While green leases have been slow to be adopted in the past due to landlord uncertainty, they’ve become much more accessible and appealing through a variety of tools, thanks to Green Lease Leaders and precedent-setting building operators.
Green Lease Leaders was created by the Institute for Market Transformation (IMT) and the U.S. Department of Energy’s (DOE) Better Buildings Alliance to recognize landlords and tenants who have implemented energy efficiency in a portfolio of leased spaces.
Green Lease Leaders, a growing collective and resource library of green lease participants, such as Boston Properties, SL Green, Kilroy, Lasalle, and many others says that “A green lease includes smart, energy-aligned clauses that unlock win-win investments in energy efficiency and sustainability. By greening a lease, landlords and tenants collaboratively transform buildings into higher-performing ones.”
Green lease expert Audi Banney of IMT recently argued in All Roads Lead to Green Leasing, “Done well, green leases can help businesses be more creative, more flexible, save money, collaborate better, show leadership to clients and investors, withstand competition, increase occupant health and also reduce the risks of climate change.”

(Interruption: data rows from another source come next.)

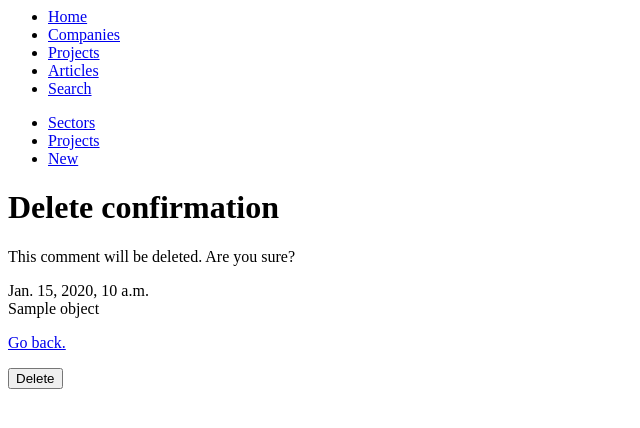
After one commit to jantoniomartin/django-machinery, a Django app: template pm/templates/pm/machinecomment_confirm_delete.html in a window 1280 px wide. The commit adds this page. Shown: the top 428 px of the page, without its empty margins (0-640 px from the left). Run offline with Django 3.2, Linux system fonts and the light colour scheme; the template is opened without the code that fills it: most values are stand-ins (such as "Sample title", 1, 10 or a date in 2020); parts of the project's set-up code (start-up, migrations or seed data) failed here and were passed over; some libraries are stand-ins or nearby versions.

Commit message:
delete machine comments

```diff
--- a/pm/templates/pm/machine_detail.html
+++ b/pm/templates/pm/machine_detail.html
@@ -29,11 +29,13 @@
 <h2>{% trans "Comments" %}</h2>
 {% for comment in machine.machinecomment_set.all %}
 <div class="comment">
+<div class="comment_date">{{ comment.created_on }}</div>
 {{ comment }}
-<div class="comment_date">{{ comment.created_on }}</div>
+<div class="comment_menu">
+<a href="{% url 'pm_machinecomment_delete' comment.id %}">{% trans "Delete" %}</a>
+</div>
 </div>
 {% endfor %}
-</ul>
 
 <form action="{% url 'pm_machinecomment_create' %}" method="post" class="uniForm">{% csrf_token %}
 
--- /dev/null
+++ b/pm/templates/pm/machinecomment_confirm_delete.html
@@ -0,0 +1,23 @@
+{% extends 'pm/base.html' %}
+{% load i18n %}
+
+{% block title %}{% trans "Delete comment" %}{% endblock %}
+
+{% block content %}
+
+<h1>{% trans "Delete confirmation" %}</h1>
+
+<p>{% blocktrans %}This comment will be deleted. Are you sure?{% endblocktrans %}</p>
+
+<div class="comment">
+<div class="comment_date">{{ object.created_on }}</div>
+{{ object }}
+</div>
+
+<p><a href="{% url 'pm_machine_detail' object.machine.id %}">{% trans "Go back." %}</a>
+
+<form action="" method="post">{% csrf_token %}
+	<input type="submit" value="{% trans "Delete" %}" />
+</form>
+
+{% endblock %}
--- a/pm/urls.py
+++ b/pm/urls.py
@@ -83,6 +83,10 @@ urlpatterns = patterns("pm.views",
 		MachineCommentCreateView.as_view(),
 		name="pm_machinecomment_create"
 	),
+	url(r'^comment/delete/(?P<pk>\d+)/$',
+		MachineCommentDeleteView.as_view(),
+		name="pm_machinecomment_delete"
+	),
 	url(r'^part/create/$', 'create_part', name="pm_part_create"),
 	url(r'^machine/create/$', 'create_machine', name="pm_machine_create"),
 )
```
Also changed, not shown: pm/views.py (+7 -1 lines).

The repercussions of COVID-19 present commercial landlords with unprecedented challenges. This moment of pause is an opportunity to reset ‘business as usual’ and innovate in how we tackle global problems. Industry experts, such as Scott Rechler, and the leaders of Boston Properties, SL Green, Kilroy, Lasalle, and many other international and national landlords believe that green leases will be critical to recovering commercial real estate from COVID-19. Here at Envizi we believe it will also enable a faster, more cost-effective pathway to a low carbon future.